[Change listing data]
..........
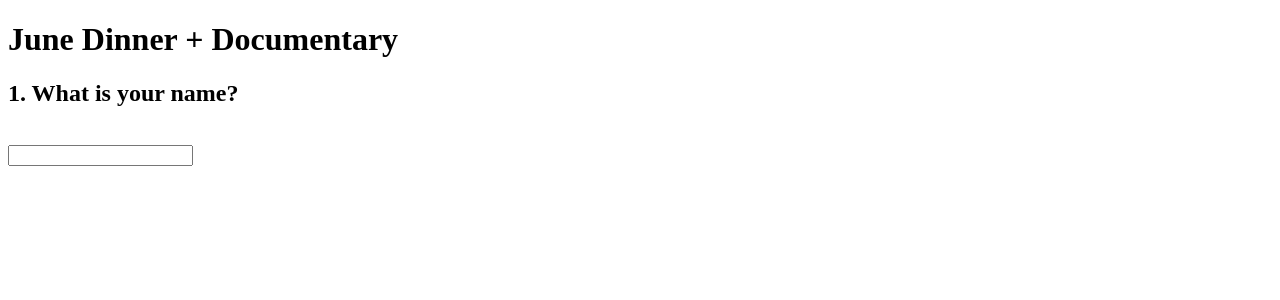
Repository: bhuhmann/event-survey
Page: survey.html
These files come from the project's save history. The page is drawn as it stood at one moment and after the next save; the edit follows.
The browser window is 1280 px wide. The pictures show the whole page.

Above is the page before, as saved 2020-03-31 18:59:13.

After the next save:
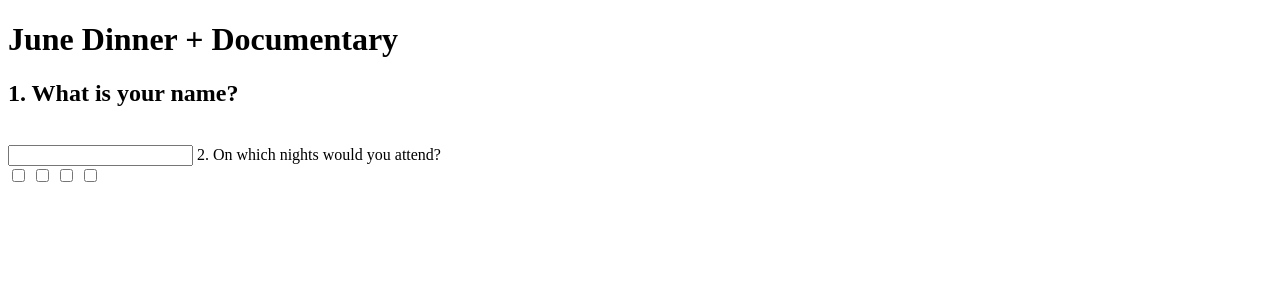
Saved 4 min 42 s later.
--- a/survey.html
+++ b/survey.html
@@ -12,6 +12,12 @@
             <label for="name"><h2>1. What is your name?</h2></label>
             <br>
             <input id="name" type="text" name="name" required>
+            <label for="dates">2. On which nights would you attend?</label>
+            <br>
+            <input id='dates' type="checkbox" name="dates" value="Saturday, June 6">
+            <input id='dates' type="checkbox" name="dates" value="Saturday, June 13">
+            <input id='dates' type="checkbox" name="dates" value="Saturday, June 20">
+            <input id='dates' type="checkbox" name="dates" value="Saturday, June 27">
             <!--Which nights would you attend? checkbox options-->
             <!--Please rank the films in order of preference. Maybe drag and drop, probably requires JS?-->
             <!--Please rank the main dishes in order of preference. Maybe drag and drop, probably requires JS?-->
..........
■ **About this task**
Filter the data above down to lines with the word "name", and copy them.

■ **Answer section**
             <label for="name"><h2>1. What is your name?</h2></label>
             <input id="name" type="text" name="name" required>
+            <input id='dates' type="checkbox" name="dates" value="Saturday, June 6">
+            <input id='dates' type="checkbox" name="dates" value="Saturday, June 13">
+            <input id='dates' type="checkbox" name="dates" value="Saturday, June 20">
+            <input id='dates' type="checkbox" name="dates" value="Saturday, June 27">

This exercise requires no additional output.